The Tea Party As A Religion, Ctd

Tea Party Religion

Ed Kilgore responds to my take:

I think Andrew’s on the right track, but I’d add a complicating qualifier. It’s not just that these culturally threatened folk embrace their politics like it’s a religion. The actual religious outlook many of them espouse—whether they are conservative fundamentalist Protestants or neo-ultramontane Catholics—has imported secular political perspectives into their faith. They’ve managed to identify obedience to God with the restoration of pre-mid-twentieth-century culture and economics, and consequently, tend to look at themselves as the contemporary equivalents of the Old Testament prophets calling a wicked society to account before all hell literally breaks loose. So their politics reinforces their religion and vice-versa, and yes, the Republican Party, like the squishy mainline Protestant Churches and lenient do-gooder Catholic priests, are generally within crisis-distance of being viewed as objectively belonging to enemy ranks.

I’m grateful for Ed’s refinement of the thesis – and to Rod Dreher’s. My basic point is that underlying far right politics and religion is the fundamentalist psyche, which is, in modernity, a reaction to bewildering social change and economic stagnation. But the eddies here are manifold and mutually reinforcing. If your religious faith demands total assent to an inerrant set of doctrines, how likely are you to engage in conservativesoulpbc.jpgpolitical dialogue as if you don’t know all the answers and need input from others? If deviation from inerrant truth means damnation, then how easy is it to transition to a politics aimed at compromise? And by erasing the distinction between the religious sphere and the political – indeed insisting that it must never be erased – you can see how this entire syndrome reinforces itself and is very hard to counter with the usual democratic methods.

This is a complicated argument and if you want to absorb it at length, it’s the central critique of contemporary American “conservatism” in my book, The Conservative Soul. I think – but then I would, wouldn’t I? – that the book’s argument has held up almost too well in the years since it was published. But judge for yourself – it’s instantly available for your Kindle or iPad here. It both deconstructs today’s pseudo-conservatism and tries to reconstruct a conservatism of an older, deeper, wiser variety. To do that, it attempts to tackle religion as well as politics, to ponder the deep forces behind the current Republic crisis rather than the superficial ones.
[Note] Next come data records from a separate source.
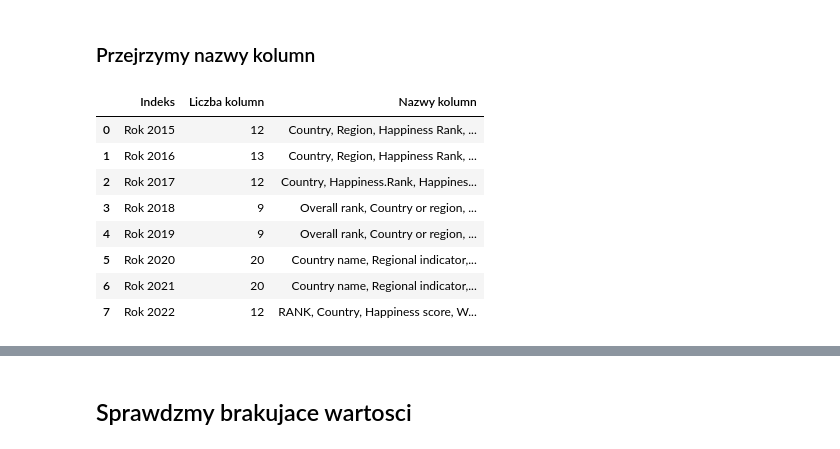
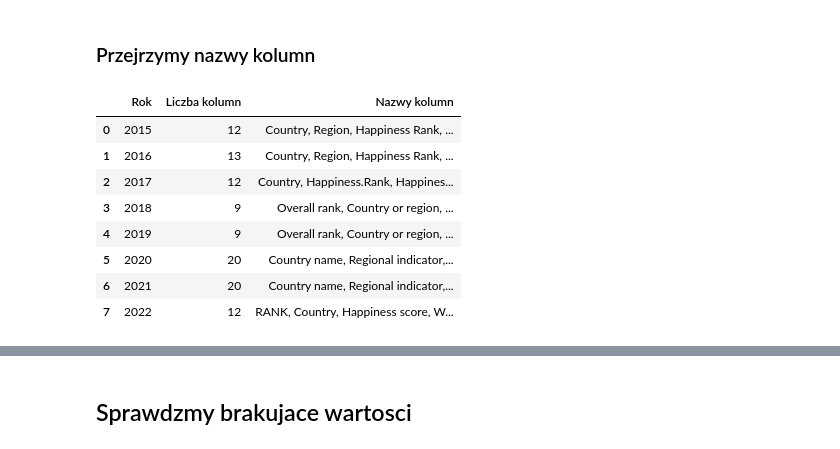
Before and after one commit to Kinga94/SAD_zadanie, a Jupyter notebook: SAD_world_happines_report.ipynb, the cells around one changed output, grey strips where cells are left out. Saved outputs shown, nothing was run; the diff lists cells and outputs as text; code cells hidden in the pictures.

```diff
--- a/SAD_world_happines_report.ipynb
+++ b/SAD_world_happines_report.ipynb
@@ -43,9 +46,6 @@ W celu przeprowadzenia analizy szczęścia na świecie w latach 2015 - 2022 wczy
 # %%
-df_2015 = pd.read_csv(path + "/2015.csv")
-df_2016 = pd.read_csv(path + "/2016.csv")
-df_2017 = pd.read_csv(path + "/2017.csv")
-df_2018 = pd.read_csv(path + "/2018.csv")
-df_2019 = pd.read_csv(path + "/2019.csv")
-df_2020 = pd.read_csv(path + "/2020.csv")
-df_2021 = pd.read_csv(path + "/2021.csv")
-df_2022 = pd.read_csv(path + "/2022.csv")
+years = range(2015, 2023)
+dfs = {}
+
+for year in years:
+    dfs[year] = pd.read_csv(f"{path}/{year}.csv")
@@ -77,39 +72,42 @@ dfs_dict = {'rok_2015': df_2015, 'rok_2016': df_2016, 'rok_2017': df_2017, 'rok_
 # %%
 from IPython.display import display, HTML
 
-# Nazwy kolumn wylistowane po przecinku
 summary_data = []
-for i, df in enumerate(df_list):
+
+# Iteracja po słowniku dfs: kluczem jest rok, wartością DataFrame
+for year, df in dfs.items():
     if isinstance(df, pd.DataFrame):
         summary_data.append({
-            "Indeks": f"Rok {i+2015}",
+            "Rok": year,
             "Liczba kolumn": len(df.columns),
             "Nazwy kolumn": ", ".join(df.columns.tolist())
         })
     else:
         summary_data.append({
-            "Indeks": f"Item {i+1}",
+            "Rok": year,
             "Liczba kolumn": "N/A (Not a DataFrame)",
             "Nazwy kolumn": "N/A"
         })
 
+# Tworzenie DataFrame z podsumowaniem
 summary_df_str = pd.DataFrame(summary_data)
 
-
-# Styl tabeli
+# Stylowanie tabeli dla lepszej czytelności
 styles = [
     dict(selector="th", props=[("text-align", "left")]),
-     dict(selector="td", props=[("text-align", "left")]),
-     dict(selector="td:nth-child(3)", props=[("min-width", "100px")])
- ]
+    dict(selector="td", props=[("text-align", "left")]),
+    dict(selector="td:nth-child(3)", props=[("min-width", "100px")])
+]
+
+# Wyświetlenie stylizowanej tabeli
 display(summary_df_str.style.set_table_styles(styles))
 # %% [output]
-|  | Indeks | Liczba kolumn | Nazwy kolumn |
-| 0 | Rok 2015 | 12 | Country, Region, Happiness Rank, ... |
-| 1 | Rok 2016 | 13 | Country, Region, Happiness Rank, ... |
-| 2 | Rok 2017 | 12 | Country, Happiness.Rank, Happines... |
-| 3 | Rok 2018 | 9 | Overall rank, Country or region, ... |
-| 4 | Rok 2019 | 9 | Overall rank, Country or region, ... |
-| 5 | Rok 2020 | 20 | Country name, Regional indicator,... |
-| 6 | Rok 2021 | 20 | Country name, Regional indicator,... |
-| 7 | Rok 2022 | 12 | RANK, Country, Happiness score, W... |
+|  | Rok | Liczba kolumn | Nazwy kolumn |
+| 0 | 2015 | 12 | Country, Region, Happiness Rank, ... |
+| 1 | 2016 | 13 | Country, Region, Happiness Rank, ... |
+| 2 | 2017 | 12 | Country, Happiness.Rank, Happines... |
+| 3 | 2018 | 9 | Overall rank, Country or region, ... |
+| 4 | 2019 | 9 | Overall rank, Country or region, ... |
+| 5 | 2020 | 20 | Country name, Regional indicator,... |
+| 6 | 2021 | 20 | Country name, Regional indicator,... |
+| 7 | 2022 | 12 | RANK, Country, Happiness score, W... |
```
Also changed, not shown: parts of 35 cells of this notebook.
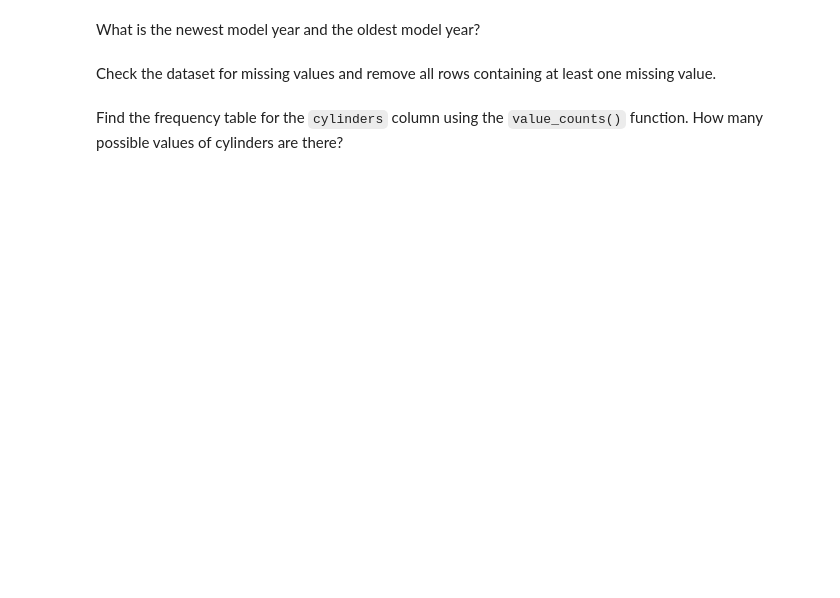
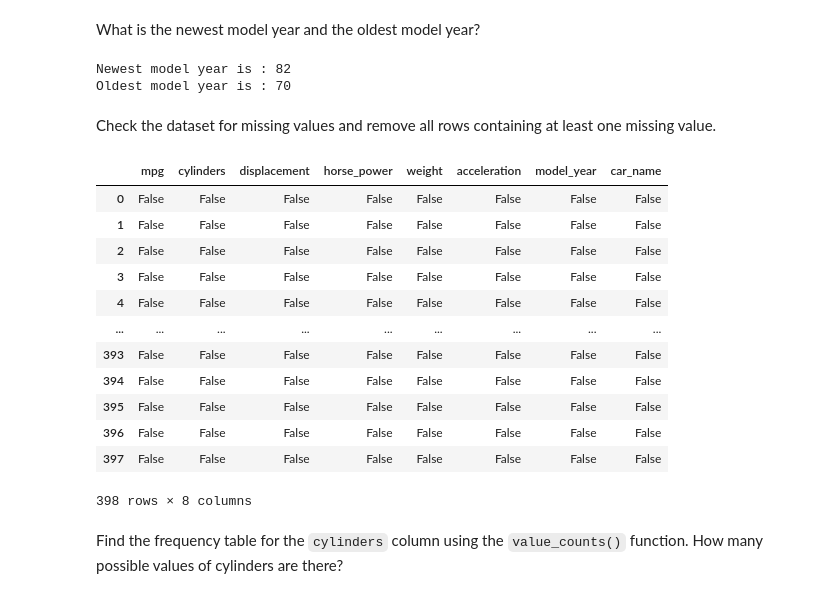
Before and after one commit to Jyok1m/lab-intro-to-sklearn-en, a Jupyter notebook: your-code/main.ipynb, the cells around one changed output. Saved outputs shown, nothing was run; the diff lists cells and outputs as text; code cells hidden in the pictures; blank space fills up the shorter version.

```diff
--- a/your-code/main.ipynb
+++ b/your-code/main.ipynb
@@ -135,2 +133,5 @@ In the next cell, load the `auto-mpg.csv` file included in this folder and assig
+# %%
+from pandas import read_csv
+auto = read_csv("../auto-mpg.csv")
 # %% [markdown]
 Look at the first 5 rows using the `head()` function:
@@ -147,2 +163,8 @@ What is the newest model year and the oldest model year?
+# %%
+print(f"Newest model year is : {auto.sort_values(by=['model_year'], ascending=False)['model_year'].iloc[0]}")
+print(f"Oldest model year is : {auto.sort_values(by=['model_year'], ascending=True)['model_year'].iloc[0]}")
+# %% [output]
+Newest model year is : 82
+Oldest model year is : 70
 # %% [markdown]
 Check the dataset for missing values and remove all rows containing at least one missing value.
@@ -151,3 +171,19 @@ Check the dataset for missing values and remove all rows containing at least one
+# %%
+auto.isna()
+# %% [output]
+|  | mpg | cylinders | displacement | horse_power | weight | acceleration | model_year | car_name |
+| 0 | False | False | False | False | False | False | False | False |
+| 1 | False | False | False | False | False | False | False | False |
+| 2 | False | False | False | False | False | False | False | False |
+| 3 | False | False | False | False | False | False | False | False |
+| 4 | False | False | False | False | False | False | False | False |
+| ... | ... | ... | ... | ... | ... | ... | ... | ... |
+| 393 | False | False | False | False | False | False | False | False |
+| 394 | False | False | False | False | False | False | False | False |
+| 395 | False | False | False | False | False | False | False | False |
+| 396 | False | False | False | False | False | False | False | False |
+| 397 | False | False | False | False | False | False | False | False |
+398 rows × 8 columns
 # %%
 auto.dropna(axis=0, how="any", inplace=True)
 # %% [markdown]
```
Also changed, not shown: parts of 28 cells of this notebook.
Its main conclusion is that I do not believe we can have a political resolution in this country without first reforming Christianity, and distinguishing it from Christianist ideology. This is not easy, but the struggle to achieve this is winning some key reinforcements: Pope Francis and the next generation of evangelicals key among them. If some political Dishheads disdain our coverage of religion as gobbledygook – which is your right – then I hope you’ll see that the effort to reform Christianity is indirectly also a political project. It’s about saving conservatism from itself and making it humane again.

(Chart: The religious affiliations of Tea Partiers from “Religion and the Tea Party in the 2010 Election”(pdf))